Return the listing in full. Keep every word as it stands.
************
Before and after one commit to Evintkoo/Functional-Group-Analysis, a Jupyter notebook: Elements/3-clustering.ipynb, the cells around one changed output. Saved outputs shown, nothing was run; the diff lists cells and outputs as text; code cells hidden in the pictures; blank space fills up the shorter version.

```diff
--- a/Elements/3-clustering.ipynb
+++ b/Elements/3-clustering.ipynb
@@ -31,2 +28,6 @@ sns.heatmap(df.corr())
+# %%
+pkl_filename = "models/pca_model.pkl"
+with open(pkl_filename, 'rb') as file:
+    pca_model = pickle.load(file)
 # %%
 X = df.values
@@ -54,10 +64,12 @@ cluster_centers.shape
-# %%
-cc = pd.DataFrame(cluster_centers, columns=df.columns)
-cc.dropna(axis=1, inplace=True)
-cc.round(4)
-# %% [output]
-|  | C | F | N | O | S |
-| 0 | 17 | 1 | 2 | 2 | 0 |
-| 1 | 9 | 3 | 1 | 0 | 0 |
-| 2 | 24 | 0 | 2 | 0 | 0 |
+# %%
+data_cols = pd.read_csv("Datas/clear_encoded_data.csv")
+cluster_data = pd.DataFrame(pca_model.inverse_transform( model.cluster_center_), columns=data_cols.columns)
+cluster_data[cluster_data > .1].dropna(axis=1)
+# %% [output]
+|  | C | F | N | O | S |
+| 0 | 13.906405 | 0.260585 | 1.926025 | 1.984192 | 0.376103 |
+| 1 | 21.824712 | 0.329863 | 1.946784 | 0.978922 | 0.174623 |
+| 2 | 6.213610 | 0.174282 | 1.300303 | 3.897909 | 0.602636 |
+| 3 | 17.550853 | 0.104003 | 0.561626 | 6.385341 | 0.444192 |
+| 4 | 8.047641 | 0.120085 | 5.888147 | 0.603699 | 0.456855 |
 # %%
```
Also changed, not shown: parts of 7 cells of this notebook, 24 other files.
************
■ Response to the task ■
Before and after one commit to Evintkoo/Functional-Group-Analysis, a Jupyter notebook: Elements/3-clustering.ipynb, the cells around one changed output. Saved outputs shown, nothing was run; the diff lists cells and outputs as text; code cells hidden in the pictures; blank space fills up the shorter version.

```diff
--- a/Elements/3-clustering.ipynb
+++ b/Elements/3-clustering.ipynb
@@ -31,2 +28,6 @@ sns.heatmap(df.corr())
+# %%
+pkl_filename = "models/pca_model.pkl"
+with open(pkl_filename, 'rb') as file:
+    pca_model = pickle.load(file)
 # %%
 X = df.values
@@ -54,10 +64,12 @@ cluster_centers.shape
-# %%
-cc = pd.DataFrame(cluster_centers, columns=df.columns)
-cc.dropna(axis=1, inplace=True)
-cc.round(4)
-# %% [output]
-|  | C | F | N | O | S |
-| 0 | 17 | 1 | 2 | 2 | 0 |
-| 1 | 9 | 3 | 1 | 0 | 0 |
-| 2 | 24 | 0 | 2 | 0 | 0 |
+# %%
+data_cols = pd.read_csv("Datas/clear_encoded_data.csv")
+cluster_data = pd.DataFrame(pca_model.inverse_transform( model.cluster_center_), columns=data_cols.columns)
+cluster_data[cluster_data > .1].dropna(axis=1)
+# %% [output]
+|  | C | F | N | O | S |
+| 0 | 13.906405 | 0.260585 | 1.926025 | 1.984192 | 0.376103 |
+| 1 | 21.824712 | 0.329863 | 1.946784 | 0.978922 | 0.174623 |
+| 2 | 6.213610 | 0.174282 | 1.300303 | 3.897909 | 0.602636 |
+| 3 | 17.550853 | 0.104003 | 0.561626 | 6.385341 | 0.444192 |
+| 4 | 8.047641 | 0.120085 | 5.888147 | 0.603699 | 0.456855 |
 # %%
```
Also changed, not shown: parts of 7 cells of this notebook, 24 other files.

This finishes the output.